» **Directions for this task**
Your task is to repeat all of the data exactly while excluding the pictures.
┄┄┄┄┄┄┄┄┄┄┄┄┄┄┄┄┄┄┄┄
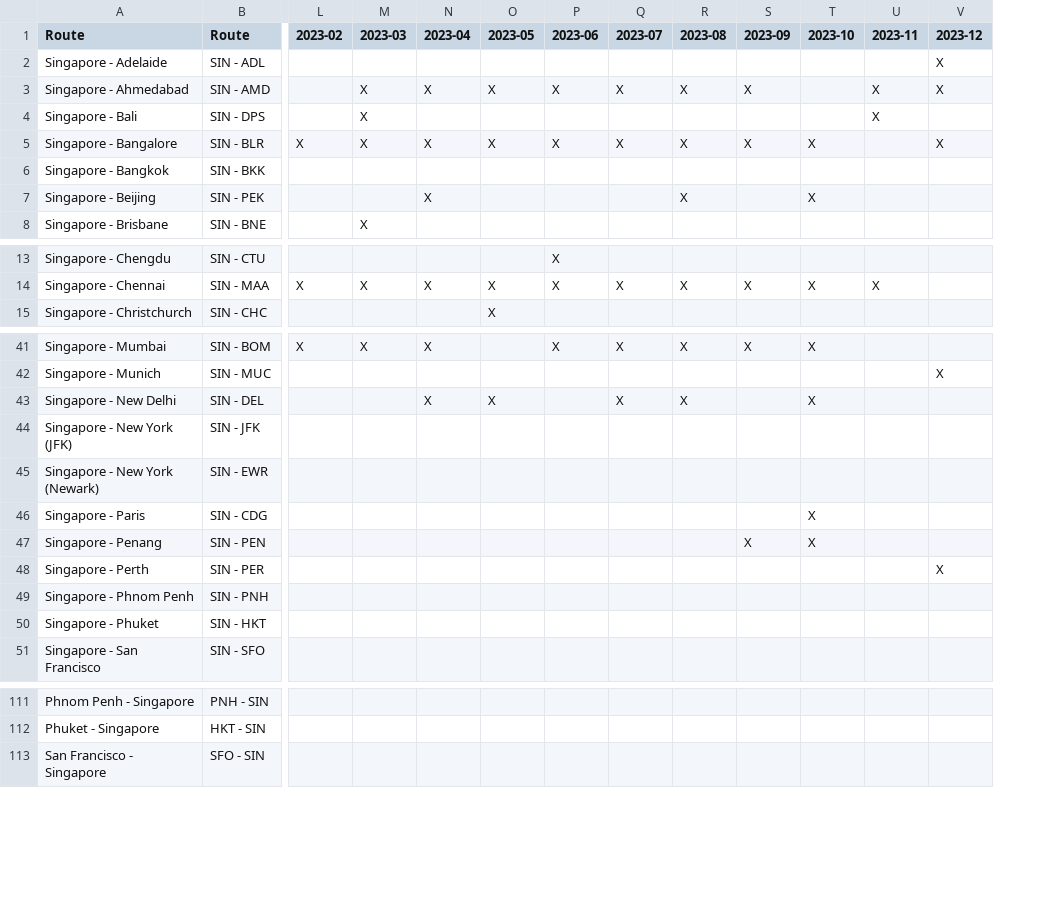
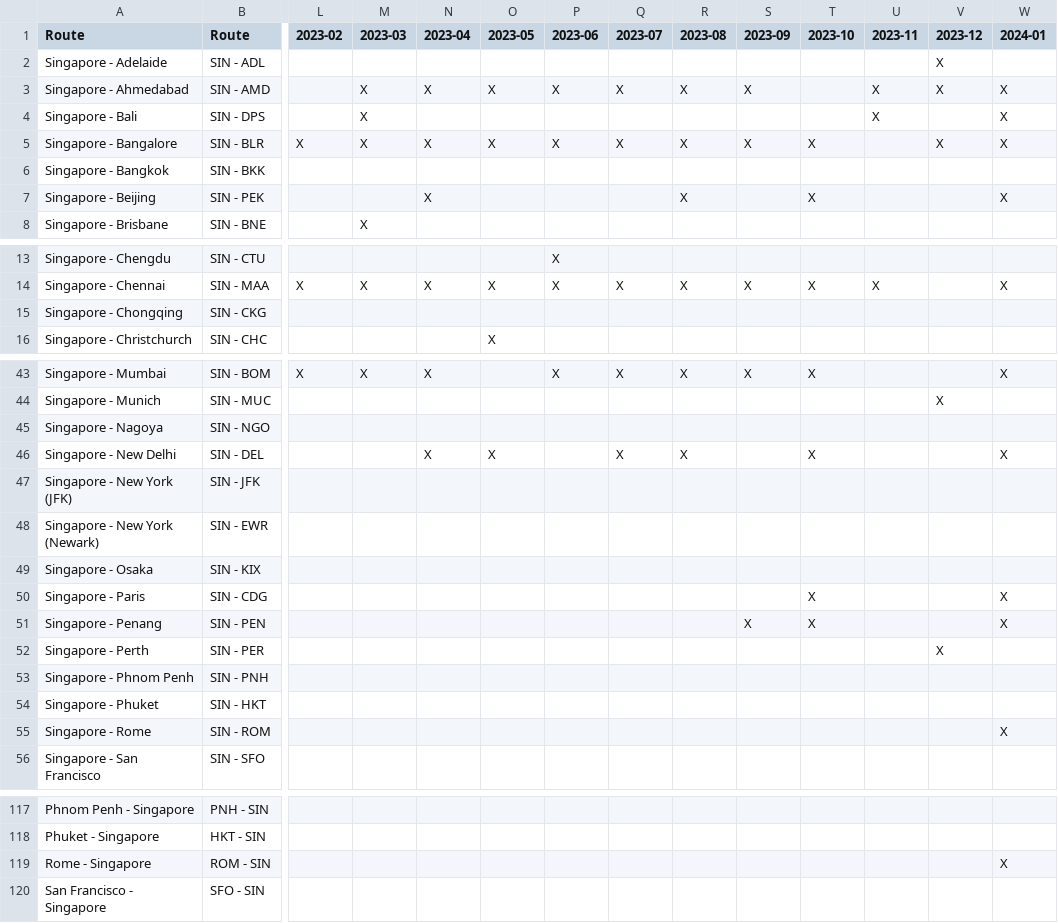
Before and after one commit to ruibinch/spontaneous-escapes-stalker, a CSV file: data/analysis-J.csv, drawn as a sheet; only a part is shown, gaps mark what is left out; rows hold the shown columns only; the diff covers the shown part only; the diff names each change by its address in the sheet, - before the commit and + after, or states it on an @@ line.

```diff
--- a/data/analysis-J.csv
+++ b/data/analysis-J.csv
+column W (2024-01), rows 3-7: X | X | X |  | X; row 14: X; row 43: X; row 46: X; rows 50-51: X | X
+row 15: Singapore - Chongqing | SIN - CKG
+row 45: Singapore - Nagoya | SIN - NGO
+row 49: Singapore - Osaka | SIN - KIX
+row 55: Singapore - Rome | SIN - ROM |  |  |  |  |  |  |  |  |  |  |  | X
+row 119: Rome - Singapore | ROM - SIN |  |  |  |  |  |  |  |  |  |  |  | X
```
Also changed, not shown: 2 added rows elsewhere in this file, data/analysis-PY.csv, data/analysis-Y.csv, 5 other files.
┄┄┄┄┄┄┄┄┄┄┄┄┄┄┄┄┄┄┄┄
» **Exercise output**
Before and after one commit to ruibinch/spontaneous-escapes-stalker, a CSV file: data/analysis-J.csv, drawn as a sheet; only a part is shown, gaps mark what is left out; rows hold the shown columns only; the diff covers the shown part only; the diff names each change by its address in the sheet, - before the commit and + after, or states it on an @@ line.

```diff
--- a/data/analysis-J.csv
+++ b/data/analysis-J.csv
+column W (2024-01), rows 3-7: X | X | X |  | X; row 14: X; row 43: X; row 46: X; rows 50-51: X | X
+row 15: Singapore - Chongqing | SIN - CKG
+row 45: Singapore - Nagoya | SIN - NGO
+row 49: Singapore - Osaka | SIN - KIX
+row 55: Singapore - Rome | SIN - ROM |  |  |  |  |  |  |  |  |  |  |  | X
+row 119: Rome - Singapore | ROM - SIN |  |  |  |  |  |  |  |  |  |  |  | X
```
Also changed, not shown: 2 added rows elsewhere in this file, data/analysis-PY.csv, data/analysis-Y.csv, 5 other files.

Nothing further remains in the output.